The Jesuit journal“Razón y Fe” has published an article entitled "Towards a Catholic Paradigm of International Relations (CPIR)" in the April 2017 issue. The article, written by Prof. Alberto Priego (Pontifical Comillas University) seeks, on the one hand, to receive feedback for future works and on the other to encourage other colleagues to apply this“Catholic perspective”to their International Relations scientific contributions.
In two years (2019) academics and practitioners will commemorate the centenary of the first chair on International Relations (University of Aberystwyth, Wales, UK). However, despite the millions of theoretical articles published by the academic community ever since, there is not a clearly dominant Theory or Paradigm in International Relations. In this interesting context of scientific pluralism, scholars usually discuss about the emergence of new ideas, like Non-Western theories, or the resilience of more classical approaches such as Realism, Liberalism or Constructivism. For this reason, perhaps it might be the right moment to explore and promote ideas coming from the Christian Tradition which could revolutionize the discipline of the International Relations.
Thus, combining classical authors such as St. Augustine or St. Thomas, with modern ones, such as Martin Wight or George Weigel, a coherent theoretical corpus can be built as a modest and tentative guide for Catholic scholars belonging to the discipline of International Relations (IR). The CPIR should follow the postulates of “Christian Pacifism” and stem from the ideas of “Christian Realism” since Catholic authors would be expected to assume a commitment towards a more peaceful world. Thus, the topics in which Catholic authors could work on are very diverse, they should understandibly highlight economic inequalities and slum conditions, social injustice, forgiveness and reconciliation, etc.
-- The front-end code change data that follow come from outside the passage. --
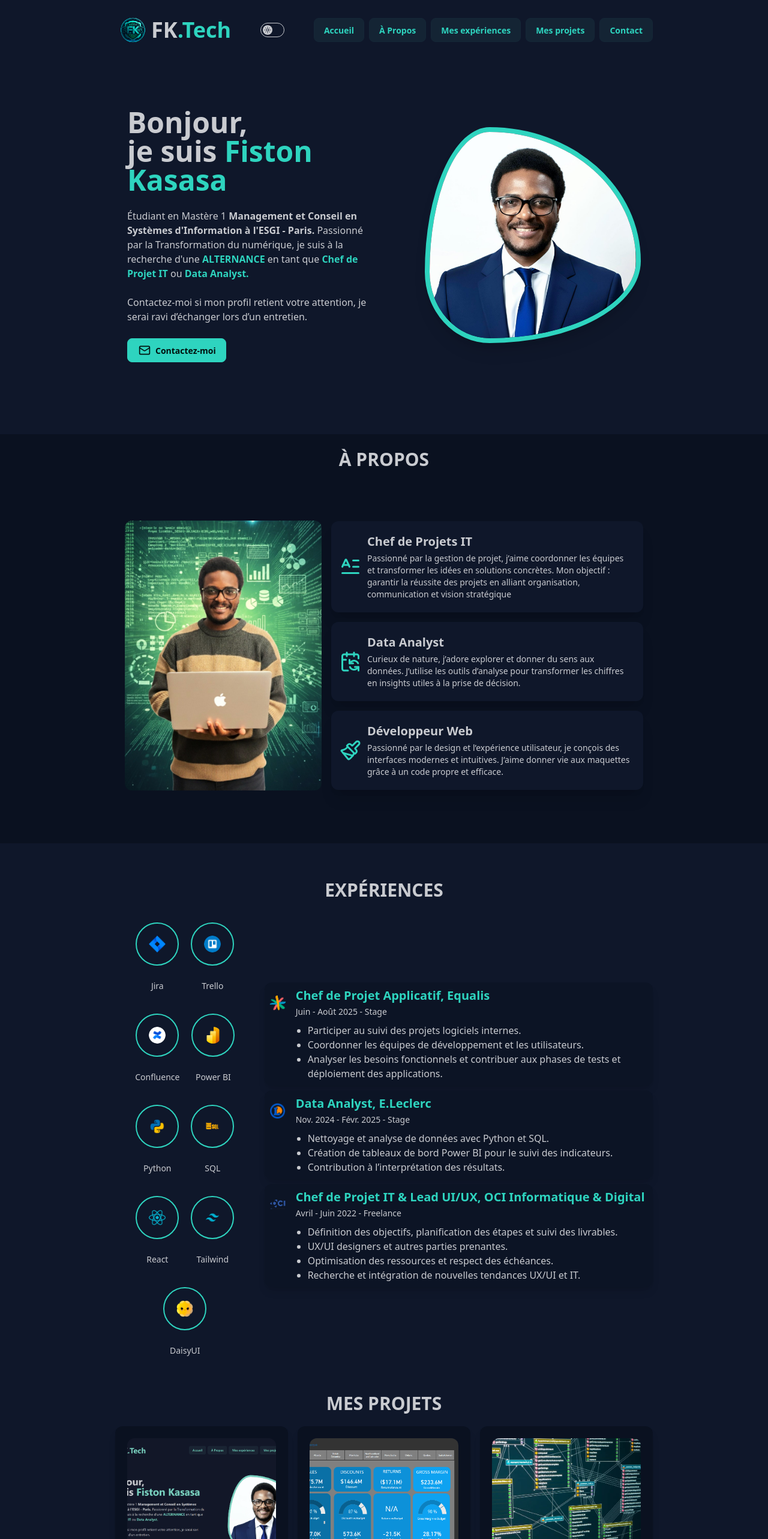
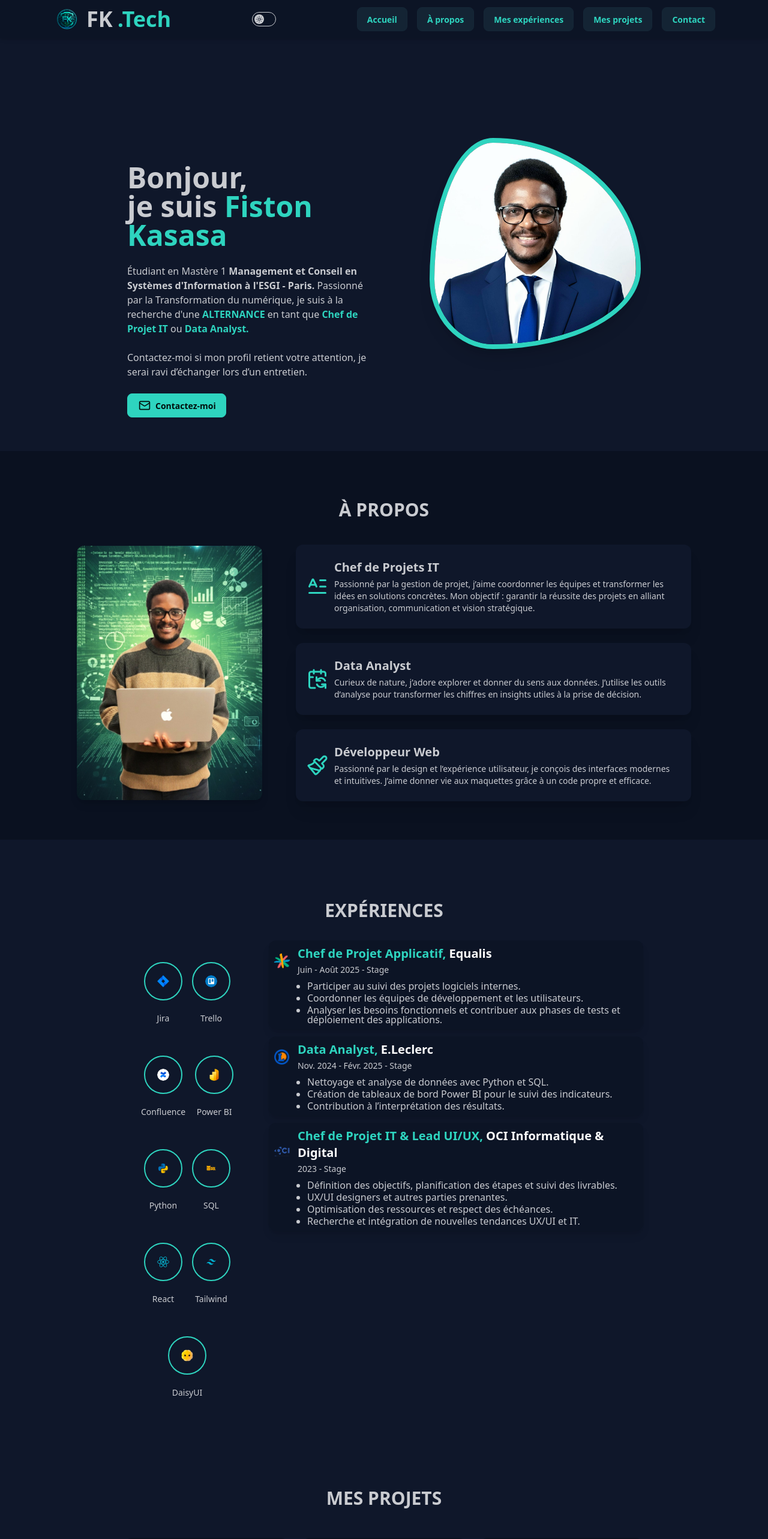
Before and after one commit to Fiston112/Projet---Portfolio-2.0, a React (Vite) app: page / in a window 1280 px wide. Shown: the top 2566 px of the page at 60% size. Built offline with nearby package versions, Linux system fonts and the light colour scheme.

Commit message:
Amélioration du design et des espacements

```diff
--- a/src/components/About.tsx
+++ b/src/components/About.tsx
@@ -7,7 +7,7 @@ const aboutSections = [
     id: 1,
     title: "Chef de Projets IT",
     description:
-      "Passionné par la gestion de projet, j’aime coordonner les équipes et transformer les idées en solutions concrètes. Mon objectif : garantir la réussite des projets en alliant organisation, communication et vision stratégique",
+      "Passionné par la gestion de projet, j’aime coordonner les équipes et transformer les idées en solutions concrètes. Mon objectif : garantir la réussite des projets en alliant organisation, communication et vision stratégique.",
     icon: <LetterText className="text-success scale-150" />,
   },
   {
@@ -28,23 +28,28 @@ const aboutSections = [
 
 export const About = () => {
   return (
-    <div id="About" className="bg-base-300 p-6 mb-4 md:mb-8">
+    <section id="About" className="bg-base-300 pt-20 pb-16 px-4">
+      <div className="max-w-5xl mx-auto">
         <Title title="À Propos" />
-  <div className="flex justify-center items-center py-10 md:py-16">
+
+        <div className="flex flex-col md:flex-row justify-center items-center gap-10 mt-10">
+          {/* Image */}
           <div className="hidden md:block">
             <img
               src={img}
               alt="photo FK"
-        className="w-82 object-cover rounded-xl"
+              className="w-80 object-cover rounded-xl shadow-lg"
             />
           </div>
-    <div className="md:ml-4 space-y-4 mb-0">
+
+          {/* Texte */}
+          <div className="md:ml-4 space-y-6 w-full md:w-2/3">
             {aboutSections.map((Section) => (
               <div
                 key={Section.id}
-          className="flex flex-col md:flex-row items-center bg-base-100 p-5 rounded-xl md:w-130 shadow-xl"
+                className="flex flex-col md:flex-row items-center bg-base-100 p-6 rounded-xl shadow-xl"
               >
-          <div className="mb-2 md:mb-0">{Section.icon}</div>
+                <div className="mb-3 md:mb-0">{Section.icon}</div>
                 <div className="md:ml-4 text-center md:text-left">
                   <h2 className="text-xl font-bold mb-1">{Section.title}</h2>
                   <p className="text-sm">{Section.description}</p>
@@ -54,6 +59,7 @@ export const About = () => {
           </div>
         </div>
       </div>
+    </section>
   );
 };
 
--- a/src/components/Contact.tsx
+++ b/src/components/Contact.tsx
@@ -4,10 +4,10 @@ export default function Contact() {
   return (
     <div
       id="Contact"
-      className="py-5 px-6 bg-base-300 flex flex-col items-center"
+      className="py-5 px-6 pt-20 bg-base-300 flex flex-col items-center"
     >
       <Title title="Contact" />
-      <p className="text-white mb-5 text-center max-w-2xl">
+      <p className="text-white mb-5 text-center max-w-2xl leading-5">
         Vous souhaitez échanger à propos d’une opportunité, d’un projet ou
         simplement en savoir plus sur mon profil ? N’hésitez pas à me contacter
         via ce formulaire.
@@ -17,7 +17,7 @@ export default function Contact() {
       <form
         action="https://formspree.io/f/xyznbpvy" // 🔁 à remplacer par ton lien Formspree ou autre
         method="POST"
-        className="w-full max-w-lg shadow-md rounded-xl p-5 space-y-4"
+        className="w-full max-w-lg shadow-md rounded-xl p-0 space-y-4"
       >
         <div>
           <label className="block text-left font-medium text-success mb-2">
--- a/src/components/Experiences.tsx
+++ b/src/components/Experiences.tsx
@@ -55,7 +55,7 @@ const experiences = [
     id: 3,
     role: "Chef de Projet IT & Lead UI/UX",
     company: "OCI Informatique & Digital",
-    period: "Avril - Juin 2022 - Freelance",
+    period: "2023 - Stage",
     description: [
       "Définition des objectifs, planification des étapes et suivi des livrables.",
       "UX/UI designers et autres parties prenantes.",
@@ -68,27 +68,31 @@ const experiences = [
 
 const Experiences = () => {
   return (
-    <div id="Experiences" className="-mt-1 -md:mt-8 -mb-8 py-3">
+    <section id="Experiences" className="max-w-7xl mx-auto px-4 pt-20 pb-12">
       <Title title="Expériences" />
-      <div className="flex flex-col-reverse md:flex-row justify-center items-center">
-        <div className="flex flex-wrap gap-5 justify-center items-center md:w-1/3 mt-3 md:mt-0">
+
+      <div className="flex flex-col-reverse md:flex-row justify-center items-start gap-5 mt-8">
+        {/* Liste des skills */}
+        <div className="flex flex-wrap gap-4 justify-center items-center md:w-1/3">
           {skills.map((skill) => (
             <div
               key={skill.id}
-              className=" flex justify-center items-center flex-col"
+              className="flex flex-col justify-center items-center mt-4"
             >
-              <div className="flex w-18 h-18 p-5 rounded-full border-2 border-success my-4">
+              <div className="flex w-16 h-16 mt-5 p-5 rounded-full border-2 border-success">
                 <img
                   src={skill.image}
-                  alt="{skill.name}"
-                  className="object-center rounded-full h-full w_full"
+                  alt={skill.name}
+                  className="object-center rounded-full h-full w-full"
                 />
               </div>
-              <span className="mt-2 text-sm"> {skill.name} </span>
+              <span className="mt-5 text-sm">{skill.name}</span>
             </div>
           ))}
         </div>
-        <div className="md:ml-4 flex flex-col space-y-2">
+
+        {/* Liste des expériences */}
+        <div className="md:ml-3 flex flex-col gap-3 md:w-3/3 w-full">
           {experiences.map((experience) => (
             <div
               key={experience.id}
@@ -100,15 +104,15 @@ const Experiences = () => {
                   alt={experience.company}
                   className="object-cover h-7 w-7"
                 />
-                <div className="ml-4">
+                <div className="ml-3">
                   <h1 className="text-xl text-success font-bold">
-                    {experience.role}, {experience.company}
+                    {experience.role}, <span className="text-white">{experience.company}</span>
                   </h1>
                   <span className="text-sm">{experience.period}</span>
                 </div>
               </div>
 
-              <ul className="list-disc ml-16 mt-2">
+              <ul className="list-disc ml-14 mt-2 space-y-1 leading-4">
                 {experience.description.map((desc, index) => (
                   <li key={index}>{desc}</li>
                 ))}
@@ -117,7 +121,7 @@ const Experiences = () => {
           ))}
         </div>
       </div>
-    </div>
+    </section>
   );
 };
 
--- a/src/components/Home.tsx
+++ b/src/components/Home.tsx
@@ -3,9 +3,9 @@ import img from "../assets/portfolio.jpg";
 
 const Home = () => {
   return (
-    <div className="flex flex-col-reverse p-5 md:flex-row justify-center items-center md:my-20 my-10">
-      <div className="flex flex-col">
-        <h1 className="text-4xl md:text-5xl font-bold text-center md:text-left mt-4 md:mt-0">
+    <div id="Home" className="flex flex-col-reverse p-5 md:flex-row justify-center items-center md:my-4 my-6">
+      <div className="flex mt-54 flex-col">
+        <h1 className="text-4xl md:text-5xl font-bold text-center md:text-left -mt-45 md:mt-0">
           Bonjour, <br />
           je suis{" "}
           <span className="text-success font-bold text-5xl">Fiston Kasasa</span>
@@ -30,11 +30,11 @@ const Home = () => {
           Contactez-moi
         </a>
       </div>
-      <div className="md:ml-20">
+      <div className="md:ml-25">
         <img
           src={img}
           alt="photo FK"
-          className="w-90 max-w-[400px] h-90 object-cover border-8 border-success shadow-xl"
+          className="w-50 h-50 mt-5 max-w-[400px] object-cover border-8 border-success shadow-xl sm:w-60 sm:h-60 md:w-60 md:h-60 lg:w-88 lg:h-88 md:mt-15 transition-all duration-300"
           style={{
             borderRadius: "30% 70% 70% 30% / 67% 62% 38% 33%",
           }}
--- a/src/components/Navbar.tsx
+++ b/src/components/Navbar.tsx
@@ -1,38 +1,92 @@
-import logofk from "../assets/fk.png" // adapte le chemin selon ton dossier
+import logofk from "../assets/fk.png"; // adapte le chemin selon ton dossier
 
 const Navbar = () => {
   return (
-    <div className="flex justify-center md:justify-between items-center">
-      <a href="#Home" className="flex items-center font-bold text-3xl md:text-xl">
+    <div className="fixed top-0 left-0 w-full bg-base-200 shadow-md z-5">
+      <div className="max-w-6xl mx-auto px-6 py-2 flex justify-between items-center">
+        {/* Logo + Titre */}
+        <a
+          href="#Home"
+          className="flex items-center font-bold text-3xl md:text-2xl space-x-2"
+        >
+          <img src={logofk} alt="Logo FK" className="w-12 h-auto" />
+          <span className="font-extrabold text-4xl">FK</span>
+          <span className="text-success font-extrabold text-4xl">.Tech</span>
+        </a>
 
-        <img src={logofk} alt="Logo FK" className="w-15 h-auto" />
-        <span className="text-bold text-4xl">FK</span><span className="text-success text-bold text-4xl">.Tech</span>
-      </a>
+        {/* Toggle (thème clair/sombre) */}
         <label className="toggle text-base-content">
           <input type="checkbox" value="synthwave" className="theme-controller" />
+          <svg
+            aria-label="sun"
+            xmlns="http://www.w3.org/2000/svg"
+            viewBox="0 0 24 24"
+          >
+            <g
+              strokeLinejoin="round"
+              strokeLinecap="round"
+              strokeWidth="2"
+              fill="none"
+              stroke="currentColor"
+            >
+              <circle cx="12" cy="12" r="4"></circle>
+              <path d="M12 2v2"></path>
+              <path d="M12 20v2"></path>
+              <path d="m4.93 4.93 1.41 1.41"></path>
+              <path d="m17.66 17.66 1.41 1.41"></path>
+              <path d="M2 12h2"></path>
+              <path d="M20 12h2"></path>
+              <path d="m6.34 17.66-1.41 1.41"></path>
+              <path d="m19.07 4.93-1.41 1.41"></path>
+            </g>
+          </svg>
 
-  <svg aria-label="sun" xmlns="http://www.w3.org/2000/svg" viewBox="0 0 24 24"><g strokeLinejoin="round" strokeLinecap="round" strokeWidth="2" fill="none" stroke="currentColor"><circle cx="12" cy="12" r="4"></circle><path d="M12 2v2"></path><path d="M12 20v2"></path><path d="m4.93 4.93 1.41 1.41"></path><path d="m17.66 17.66 1.41 1.41"></path><path d="M2 12h2"></path><path d="M20 12h2"></path><path d="m6.34 17.66-1.41 1.41"></path><path d="m19.07 4.93-1.41 1.41"></path></g></svg>
+          <svg
+            aria-label="moon"
+            xmlns="http://www.w3.org/2000/svg"
+            viewBox="0 0 24 24"
+          >
+            <g
+              strokeLinejoin="round"
+              strokeLinecap="round"
+              strokeWidth="2"
+              fill="none"
+              stroke="currentColor"
+            >
+              <path d="M12 3a6 6 0 0 0 9 9 9 9 0 1 1-9-9Z"></path>
+            </g>
+          </svg>
+        </label>
 
-  <svg aria-label="moon" xmlns="http://www.w3.org/2000/svg" viewBox="0 0 24 24"><g strokeLinejoin="round" strokeLinecap="round" strokeWidth="2" fill="none" stroke="currentColor"><path d="M12 3a6 6 0 0 0 9 9 9 9 0 1 1-9-9Z"></path></g></svg>
-
-</label>
-      <ul className="hidden md:flex space-x-2">
-        <li >
-          <a href="#Home" className="btn btn-soft btn-success">Accueil</a>
+        {/* Menu */}
+        <ul className="hidden md:flex space-x-4">
+          <li>
+            <a href="#Home" className="btn btn-soft btn-success">
+              Accueil
+            </a>
           </li>
           <li>
-          <a href="#About" className="btn btn-soft btn-success">À Propos</a>
+            <a href="#About" className="btn btn-soft btn-success">
+              À propos
+            </a>
           </li>
           <li>
-          <a href="#Experiences" className="btn btn-soft btn-success">Mes expériences</a>
+            <a href="#Experiences" className="btn btn-soft btn-success">
+              Mes expériences
+            </a>
           </li>
           <li>
-          <a href="#Projects" className="btn btn-soft btn-success">Mes projets</a>
+            <a href="#Projects" className="btn btn-soft btn-success">
+              Mes projets
+            </a>
           </li>
           <li>
-          <a href="#Contact" className="btn btn-soft btn-success">Contact</a>
+            <a href="#Contact" className="btn btn-soft btn-success">
+              Contact
+            </a>
           </li>
         </ul>
+      </div>
     </div>
   );
 };
--- a/src/components/Projects.tsx
+++ b/src/components/Projects.tsx
@@ -13,7 +13,7 @@ const projects = [
     id: 1,
     title: "Portfolio Personnel",
     description:
-      "Un site personnel moderne pour présenter mon parcours, mes compétences et mes projets.",
+      "Un site personnel moderne pour présenter mon profil, mes parcours, mes compétences et mes projets.",
     technologies: ["HTML", "React", "TS", "Tailwind CSS", "DaisyUI"],
     repoLink: "",
     image: projet1,
@@ -74,13 +74,14 @@ const projects = [
 
 const Projects = () => {
   return (
-    <div id="Projects" className="mt-20">
+    <section id="Projects" className="max-w-7xl mx-auto px-4 pt-25 pb-16">
       <Title title="Mes Projets" />
-      <div className="grid md:grid-cols-3 gap-4">
+
+      <div className="grid md:grid-cols-3 gap-6 mt-12">
         {projects.map((project) => (
           <div
             key={project.id}
-            className="bg-base-300 p-5 h-fit rounded-xl shadow-lg"
+            className="bg-base-300 p-2 h-fit rounded-xl shadow-lg"
           >
             <img
               src={project.image}
@@ -89,34 +90,33 @@ const Projects = () => {
             />
             <div>
               <h1 className="my-2 font-bold text-success">{project.title}</h1>
-              <p className=" text-sm"> {project.description} </p>
+              <p className="text-sm leading-snug">{project.description}</p>
             </div>
             <div className="flex flex-wrap gap-2 my-3">
-              {project.technologies.map((tech) => (
-                <span className="badge badge-success badge-sm">{tech}</span>
+              {project.technologies.map((tech, index) => (
+                <span
+                  key={index}
+                  className="badge badge-success badge-sm"
+                >
+                  {tech}
+                </span>
               ))}
             </div>
-            {/* <div>
-                <a className="btn btn-success" href=""> {project.demoLink}
-                    Demo
-                    <video className="w-4" />
-                </a>
-            </div> */}
             <div>
               <a
-                className="btn btn-neutral w-3/3"
+                className="btn btn-neutral w-full"
                 href="https://github.com/Fiston112"
+                target="_blank"
+                rel="noopener noreferrer"
               >
-                {" "}
-                {project.repoLink}
+                <Github className="w-4 mr-1" />
                 GitHub
-                <Github className="w-4" />
               </a>
             </div>
           </div>
         ))}
       </div>
-    </div>
+    </section>
   );
 };
 
```
Lines whose indentation alone changed are shown as unchanged.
Those interested in the article "Towards a Catholic Paradigm of International Relations (IR)" can find the full paper here (in Spanish).
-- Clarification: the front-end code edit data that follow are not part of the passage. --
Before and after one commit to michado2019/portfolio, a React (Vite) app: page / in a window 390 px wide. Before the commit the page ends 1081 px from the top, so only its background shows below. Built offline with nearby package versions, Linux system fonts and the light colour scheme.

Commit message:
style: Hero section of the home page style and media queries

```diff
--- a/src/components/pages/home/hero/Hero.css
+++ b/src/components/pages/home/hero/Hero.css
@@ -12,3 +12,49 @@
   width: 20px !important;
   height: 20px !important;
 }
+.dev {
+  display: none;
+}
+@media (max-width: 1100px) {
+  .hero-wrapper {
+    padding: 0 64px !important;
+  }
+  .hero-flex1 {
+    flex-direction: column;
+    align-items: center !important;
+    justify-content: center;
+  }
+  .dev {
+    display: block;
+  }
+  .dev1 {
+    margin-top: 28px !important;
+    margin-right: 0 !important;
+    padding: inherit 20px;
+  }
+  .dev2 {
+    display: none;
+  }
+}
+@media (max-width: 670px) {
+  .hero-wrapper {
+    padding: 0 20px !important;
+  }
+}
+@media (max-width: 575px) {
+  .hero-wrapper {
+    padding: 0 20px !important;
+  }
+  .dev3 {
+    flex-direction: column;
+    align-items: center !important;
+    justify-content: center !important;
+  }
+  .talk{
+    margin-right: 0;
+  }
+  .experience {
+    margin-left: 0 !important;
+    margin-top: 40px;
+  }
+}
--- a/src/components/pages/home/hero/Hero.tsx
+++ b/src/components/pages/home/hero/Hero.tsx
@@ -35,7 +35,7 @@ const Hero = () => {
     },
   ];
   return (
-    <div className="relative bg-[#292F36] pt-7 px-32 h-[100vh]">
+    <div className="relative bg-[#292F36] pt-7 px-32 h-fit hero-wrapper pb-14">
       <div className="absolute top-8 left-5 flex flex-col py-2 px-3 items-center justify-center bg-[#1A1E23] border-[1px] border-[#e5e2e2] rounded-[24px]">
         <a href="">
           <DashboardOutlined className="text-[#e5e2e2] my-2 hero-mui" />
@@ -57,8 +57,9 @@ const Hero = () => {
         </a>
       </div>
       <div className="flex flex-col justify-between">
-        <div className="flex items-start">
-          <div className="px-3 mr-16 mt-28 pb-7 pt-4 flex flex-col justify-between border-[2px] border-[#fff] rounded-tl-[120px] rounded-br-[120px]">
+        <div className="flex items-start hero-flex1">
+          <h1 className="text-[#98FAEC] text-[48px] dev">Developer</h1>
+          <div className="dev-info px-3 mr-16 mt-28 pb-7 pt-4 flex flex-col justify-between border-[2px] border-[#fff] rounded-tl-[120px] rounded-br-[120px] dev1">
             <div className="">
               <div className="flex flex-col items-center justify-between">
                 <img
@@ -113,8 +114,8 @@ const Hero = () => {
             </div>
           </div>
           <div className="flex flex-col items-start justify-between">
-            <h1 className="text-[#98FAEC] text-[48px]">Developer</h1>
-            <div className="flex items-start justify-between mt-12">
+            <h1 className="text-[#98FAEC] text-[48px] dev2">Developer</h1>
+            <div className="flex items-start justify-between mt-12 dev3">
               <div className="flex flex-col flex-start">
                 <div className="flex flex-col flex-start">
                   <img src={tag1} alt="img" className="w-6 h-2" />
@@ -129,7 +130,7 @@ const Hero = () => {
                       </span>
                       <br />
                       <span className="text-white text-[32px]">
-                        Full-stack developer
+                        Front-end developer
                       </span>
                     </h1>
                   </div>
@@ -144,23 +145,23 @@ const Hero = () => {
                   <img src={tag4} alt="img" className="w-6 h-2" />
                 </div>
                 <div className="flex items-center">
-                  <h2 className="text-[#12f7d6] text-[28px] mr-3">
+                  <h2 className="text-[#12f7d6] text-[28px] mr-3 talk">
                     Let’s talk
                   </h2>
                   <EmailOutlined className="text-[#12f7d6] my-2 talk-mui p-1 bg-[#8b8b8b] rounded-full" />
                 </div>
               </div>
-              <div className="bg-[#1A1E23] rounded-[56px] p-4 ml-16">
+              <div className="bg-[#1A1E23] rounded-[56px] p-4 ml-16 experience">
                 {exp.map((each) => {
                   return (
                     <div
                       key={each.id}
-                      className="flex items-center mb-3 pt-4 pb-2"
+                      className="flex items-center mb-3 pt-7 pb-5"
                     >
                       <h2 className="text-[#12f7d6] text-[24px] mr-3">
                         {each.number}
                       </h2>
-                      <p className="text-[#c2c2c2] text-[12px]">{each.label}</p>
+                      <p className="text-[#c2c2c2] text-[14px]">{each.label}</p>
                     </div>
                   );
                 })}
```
About the author: Alberto Priego holds a Ph.D. from Complutense University (International Relations). He currently is a Senior Lecturer at the Universidad Pontificia de Comillas in Madrid, where he has been a faculty member since 2010. His research interests lie in the areas of Middle East Studies, Islam, and Diplomacy. He has collaborated actively with researchers in several other disciplines of history, economy, and political science. During 2007–2009 he was postdoctoral fellow at SOAS (The University of London).